• Exercise data
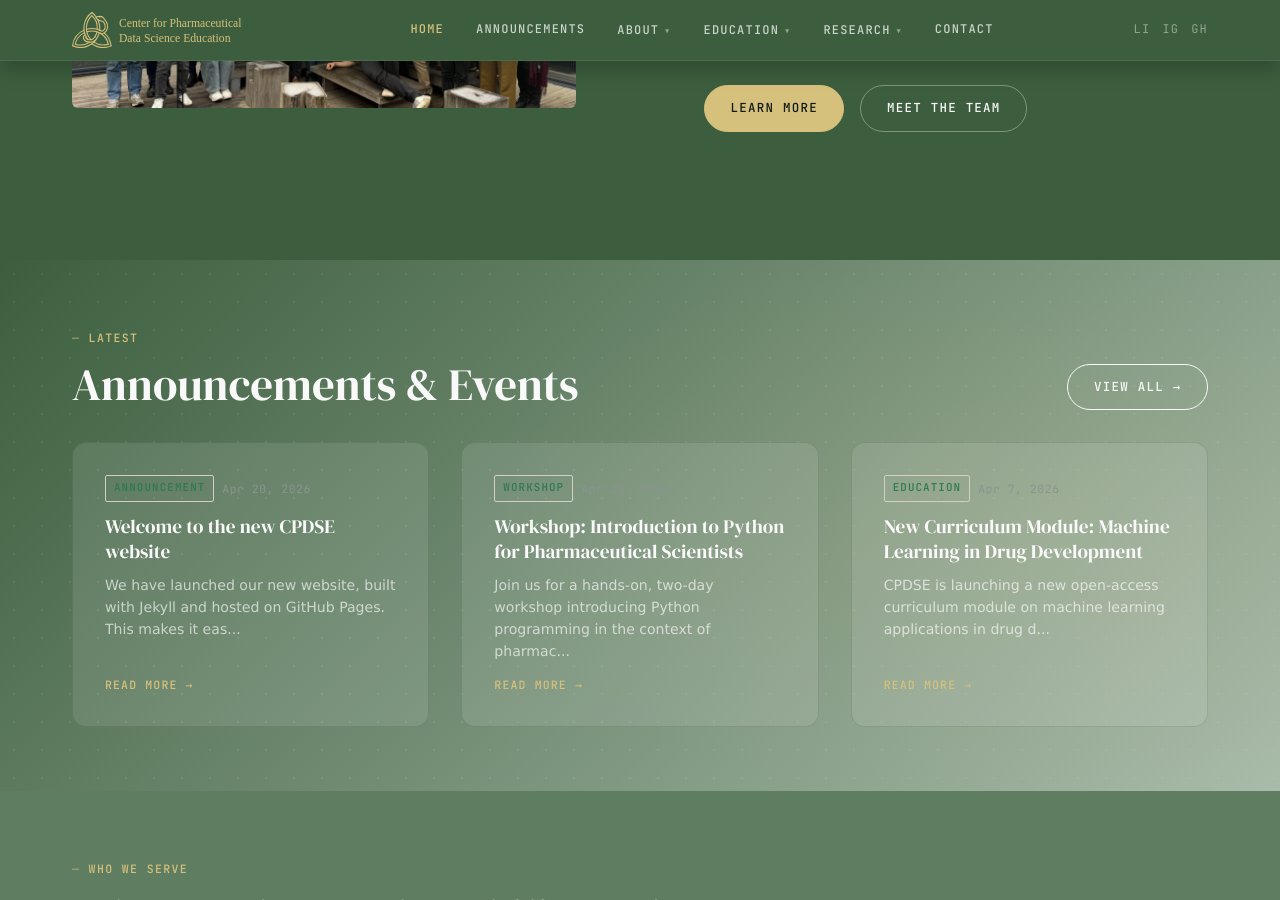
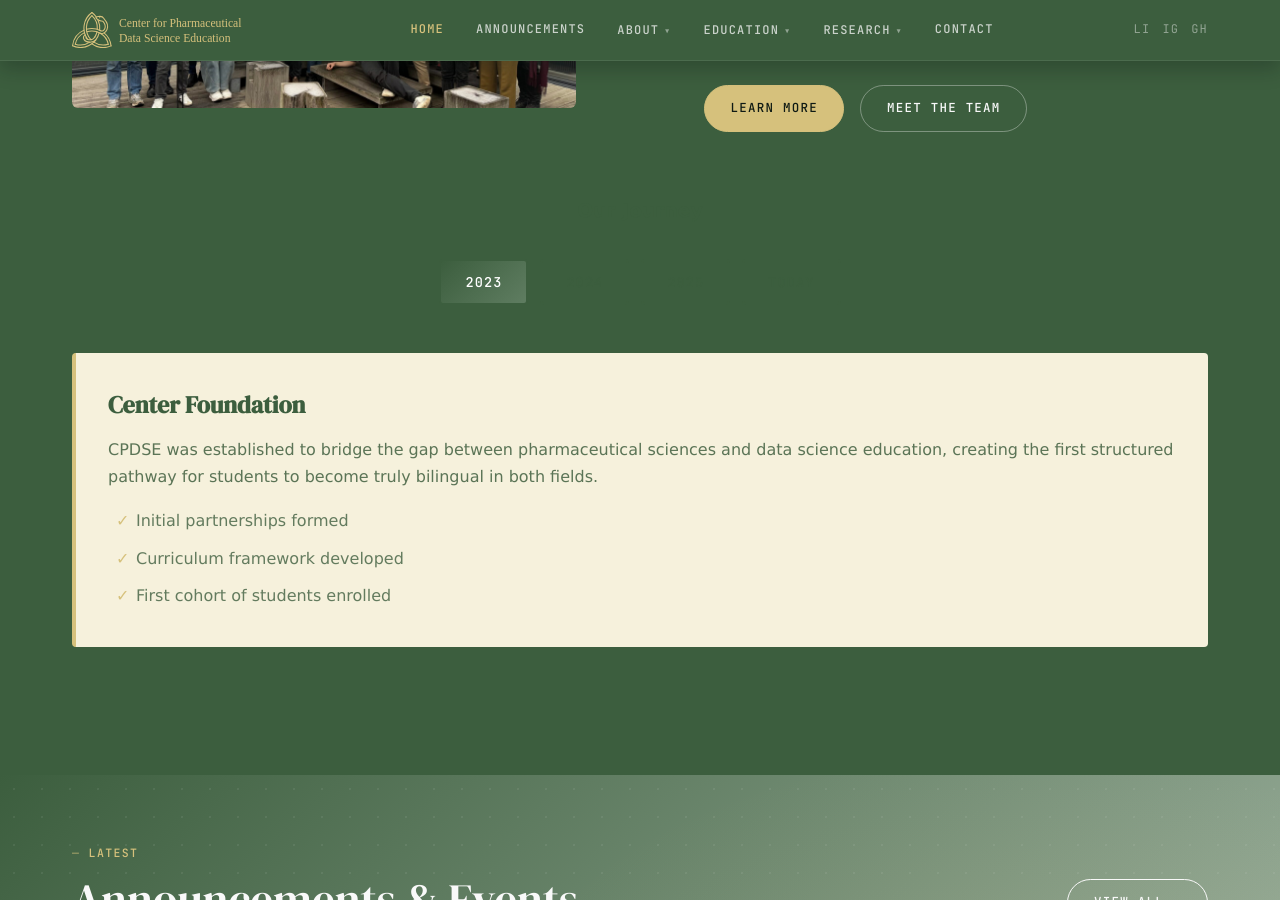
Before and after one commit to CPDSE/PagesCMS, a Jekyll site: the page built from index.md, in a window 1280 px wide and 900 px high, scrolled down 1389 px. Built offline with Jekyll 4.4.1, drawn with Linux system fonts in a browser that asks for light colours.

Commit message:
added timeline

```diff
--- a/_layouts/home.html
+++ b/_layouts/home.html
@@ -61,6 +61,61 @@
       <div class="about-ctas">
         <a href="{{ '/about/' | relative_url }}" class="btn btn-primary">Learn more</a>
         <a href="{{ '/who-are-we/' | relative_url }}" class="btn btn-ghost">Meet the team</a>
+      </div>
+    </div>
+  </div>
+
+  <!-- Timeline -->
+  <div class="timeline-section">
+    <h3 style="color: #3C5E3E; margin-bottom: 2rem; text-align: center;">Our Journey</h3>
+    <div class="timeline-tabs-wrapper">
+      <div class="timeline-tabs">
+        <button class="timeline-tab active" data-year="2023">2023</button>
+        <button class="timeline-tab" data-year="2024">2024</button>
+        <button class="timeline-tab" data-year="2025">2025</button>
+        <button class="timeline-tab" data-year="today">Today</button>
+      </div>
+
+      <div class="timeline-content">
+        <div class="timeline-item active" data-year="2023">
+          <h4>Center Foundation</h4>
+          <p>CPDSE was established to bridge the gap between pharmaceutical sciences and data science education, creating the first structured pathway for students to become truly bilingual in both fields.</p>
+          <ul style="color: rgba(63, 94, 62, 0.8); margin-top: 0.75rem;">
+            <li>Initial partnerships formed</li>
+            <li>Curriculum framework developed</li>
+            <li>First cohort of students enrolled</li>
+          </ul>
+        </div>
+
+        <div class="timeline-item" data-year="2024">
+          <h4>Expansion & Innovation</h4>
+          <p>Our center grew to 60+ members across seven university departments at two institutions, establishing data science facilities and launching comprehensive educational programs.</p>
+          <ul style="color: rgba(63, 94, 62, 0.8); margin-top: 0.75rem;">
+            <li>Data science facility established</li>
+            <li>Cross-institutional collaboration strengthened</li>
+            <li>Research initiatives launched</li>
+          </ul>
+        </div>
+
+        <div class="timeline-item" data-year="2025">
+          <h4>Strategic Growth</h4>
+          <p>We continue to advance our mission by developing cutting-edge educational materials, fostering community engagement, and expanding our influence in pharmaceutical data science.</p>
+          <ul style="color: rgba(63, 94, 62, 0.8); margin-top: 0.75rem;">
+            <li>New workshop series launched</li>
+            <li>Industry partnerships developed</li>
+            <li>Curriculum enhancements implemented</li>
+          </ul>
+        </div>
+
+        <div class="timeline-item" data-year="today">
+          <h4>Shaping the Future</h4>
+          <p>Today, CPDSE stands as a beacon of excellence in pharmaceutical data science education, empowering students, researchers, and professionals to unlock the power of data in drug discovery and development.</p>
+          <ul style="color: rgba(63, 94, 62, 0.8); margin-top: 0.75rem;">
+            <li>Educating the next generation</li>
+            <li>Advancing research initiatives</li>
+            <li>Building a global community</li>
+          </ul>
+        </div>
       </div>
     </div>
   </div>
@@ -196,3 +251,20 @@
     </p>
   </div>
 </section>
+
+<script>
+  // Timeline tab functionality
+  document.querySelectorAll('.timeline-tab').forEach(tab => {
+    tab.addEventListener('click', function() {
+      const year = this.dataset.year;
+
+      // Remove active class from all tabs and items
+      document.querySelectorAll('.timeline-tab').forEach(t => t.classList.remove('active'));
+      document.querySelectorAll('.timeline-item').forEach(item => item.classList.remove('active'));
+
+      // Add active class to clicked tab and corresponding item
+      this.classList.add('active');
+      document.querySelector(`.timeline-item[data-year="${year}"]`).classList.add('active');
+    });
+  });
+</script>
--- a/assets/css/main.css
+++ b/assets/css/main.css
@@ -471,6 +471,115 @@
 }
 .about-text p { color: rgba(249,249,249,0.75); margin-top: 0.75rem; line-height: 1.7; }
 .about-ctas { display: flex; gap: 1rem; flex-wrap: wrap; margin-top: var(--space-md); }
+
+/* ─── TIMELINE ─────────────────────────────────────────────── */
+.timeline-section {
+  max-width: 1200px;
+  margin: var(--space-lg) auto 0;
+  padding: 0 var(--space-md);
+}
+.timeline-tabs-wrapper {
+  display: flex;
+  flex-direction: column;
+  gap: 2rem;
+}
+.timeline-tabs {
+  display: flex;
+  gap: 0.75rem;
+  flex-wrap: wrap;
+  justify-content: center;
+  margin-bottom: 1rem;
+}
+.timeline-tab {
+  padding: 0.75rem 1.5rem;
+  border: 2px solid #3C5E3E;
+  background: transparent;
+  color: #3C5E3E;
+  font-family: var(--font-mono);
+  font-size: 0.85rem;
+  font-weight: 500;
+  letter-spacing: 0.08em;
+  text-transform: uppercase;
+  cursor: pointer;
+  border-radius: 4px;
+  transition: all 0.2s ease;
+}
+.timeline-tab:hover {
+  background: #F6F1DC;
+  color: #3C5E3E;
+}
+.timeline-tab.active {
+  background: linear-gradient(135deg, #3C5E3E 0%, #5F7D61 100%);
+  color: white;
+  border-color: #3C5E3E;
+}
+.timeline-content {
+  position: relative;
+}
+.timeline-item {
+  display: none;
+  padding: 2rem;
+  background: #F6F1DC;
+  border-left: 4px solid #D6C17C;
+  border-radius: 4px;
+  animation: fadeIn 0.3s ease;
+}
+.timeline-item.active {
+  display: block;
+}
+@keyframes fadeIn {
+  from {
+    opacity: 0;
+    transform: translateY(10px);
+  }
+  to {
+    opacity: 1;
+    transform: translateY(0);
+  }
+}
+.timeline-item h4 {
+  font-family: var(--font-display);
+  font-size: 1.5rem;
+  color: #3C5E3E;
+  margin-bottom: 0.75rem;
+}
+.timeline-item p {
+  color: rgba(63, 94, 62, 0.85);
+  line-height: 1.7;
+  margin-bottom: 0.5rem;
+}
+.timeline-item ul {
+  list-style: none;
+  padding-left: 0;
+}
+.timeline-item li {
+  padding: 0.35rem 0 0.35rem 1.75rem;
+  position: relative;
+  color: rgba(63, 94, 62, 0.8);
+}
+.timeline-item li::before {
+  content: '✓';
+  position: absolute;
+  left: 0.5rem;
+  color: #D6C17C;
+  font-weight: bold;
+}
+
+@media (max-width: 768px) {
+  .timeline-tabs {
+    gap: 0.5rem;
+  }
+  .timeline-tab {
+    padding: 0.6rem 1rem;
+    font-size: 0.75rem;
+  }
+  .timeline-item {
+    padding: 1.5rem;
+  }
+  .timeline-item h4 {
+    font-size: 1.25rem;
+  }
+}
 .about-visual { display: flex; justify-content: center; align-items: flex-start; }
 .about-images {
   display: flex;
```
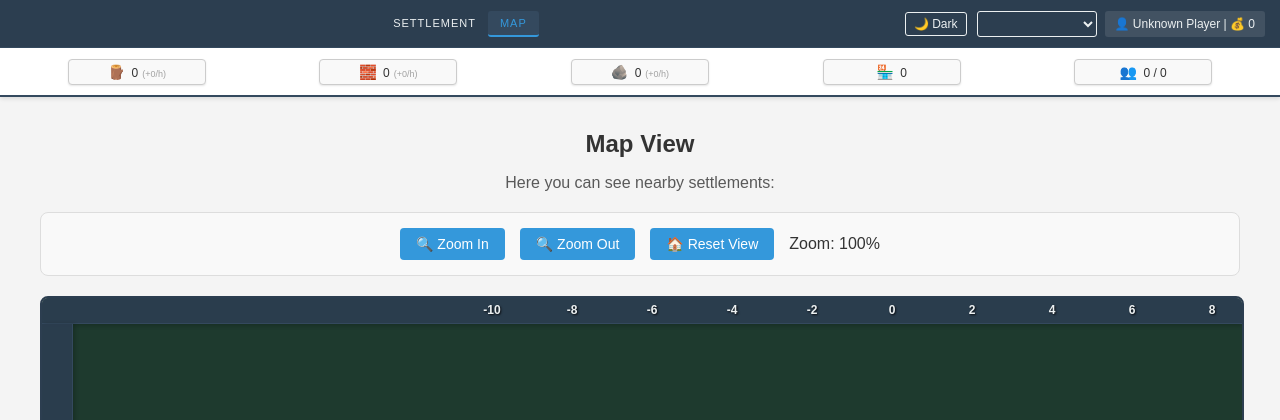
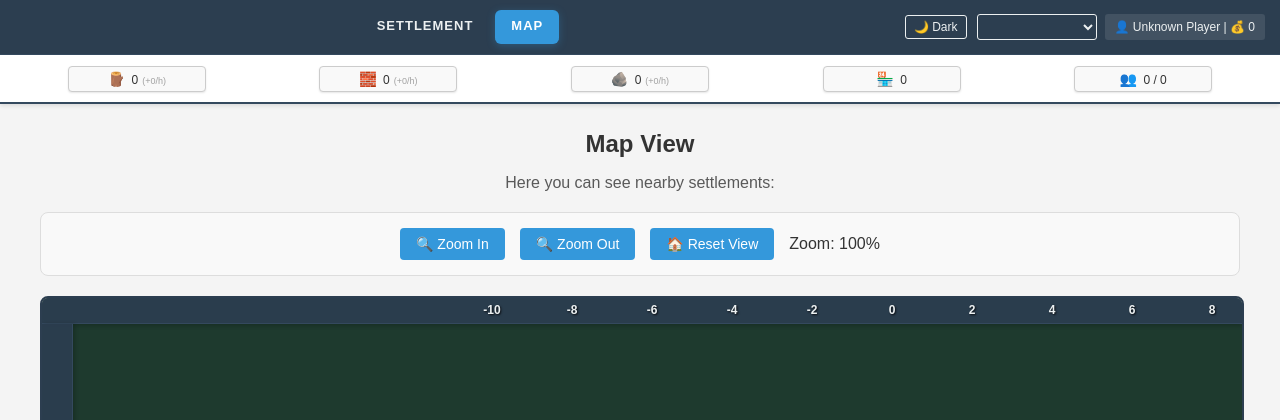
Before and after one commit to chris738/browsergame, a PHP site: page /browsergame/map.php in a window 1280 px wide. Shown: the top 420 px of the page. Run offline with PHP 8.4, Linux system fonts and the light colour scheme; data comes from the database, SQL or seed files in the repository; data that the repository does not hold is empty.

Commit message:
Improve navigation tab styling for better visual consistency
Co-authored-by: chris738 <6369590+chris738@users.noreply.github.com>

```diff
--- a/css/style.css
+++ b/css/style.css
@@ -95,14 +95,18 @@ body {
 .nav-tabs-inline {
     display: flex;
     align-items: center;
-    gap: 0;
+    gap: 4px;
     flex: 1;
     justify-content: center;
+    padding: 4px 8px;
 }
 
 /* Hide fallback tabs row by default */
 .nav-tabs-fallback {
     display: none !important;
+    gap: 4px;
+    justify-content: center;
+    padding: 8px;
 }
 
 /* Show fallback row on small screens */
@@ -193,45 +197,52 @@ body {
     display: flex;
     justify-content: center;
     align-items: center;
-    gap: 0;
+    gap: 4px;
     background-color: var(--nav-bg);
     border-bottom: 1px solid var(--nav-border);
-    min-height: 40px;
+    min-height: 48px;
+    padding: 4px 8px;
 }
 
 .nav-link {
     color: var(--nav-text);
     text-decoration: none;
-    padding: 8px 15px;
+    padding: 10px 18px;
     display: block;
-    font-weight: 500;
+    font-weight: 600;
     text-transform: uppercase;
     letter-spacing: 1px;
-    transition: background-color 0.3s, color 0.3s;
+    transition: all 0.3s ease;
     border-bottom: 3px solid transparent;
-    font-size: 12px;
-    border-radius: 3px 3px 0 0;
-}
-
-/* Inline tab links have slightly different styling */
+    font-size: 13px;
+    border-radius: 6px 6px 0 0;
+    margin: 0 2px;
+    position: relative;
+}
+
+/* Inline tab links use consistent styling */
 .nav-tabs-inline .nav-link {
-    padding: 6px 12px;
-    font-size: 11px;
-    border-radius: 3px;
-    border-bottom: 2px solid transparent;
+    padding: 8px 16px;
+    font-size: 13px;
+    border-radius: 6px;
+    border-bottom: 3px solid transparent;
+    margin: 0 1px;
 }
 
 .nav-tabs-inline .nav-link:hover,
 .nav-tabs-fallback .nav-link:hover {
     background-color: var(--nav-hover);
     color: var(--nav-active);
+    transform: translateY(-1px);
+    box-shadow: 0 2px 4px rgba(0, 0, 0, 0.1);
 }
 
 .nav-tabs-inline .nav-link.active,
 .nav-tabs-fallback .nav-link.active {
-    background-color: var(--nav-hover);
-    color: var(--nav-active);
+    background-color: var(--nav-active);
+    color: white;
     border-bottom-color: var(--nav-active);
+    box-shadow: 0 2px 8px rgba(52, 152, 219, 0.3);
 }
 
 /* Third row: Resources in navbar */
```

• Try it
Whenever a line of the listing above holds the string "background", include it in the count, and report only the final number.

• Finished task
9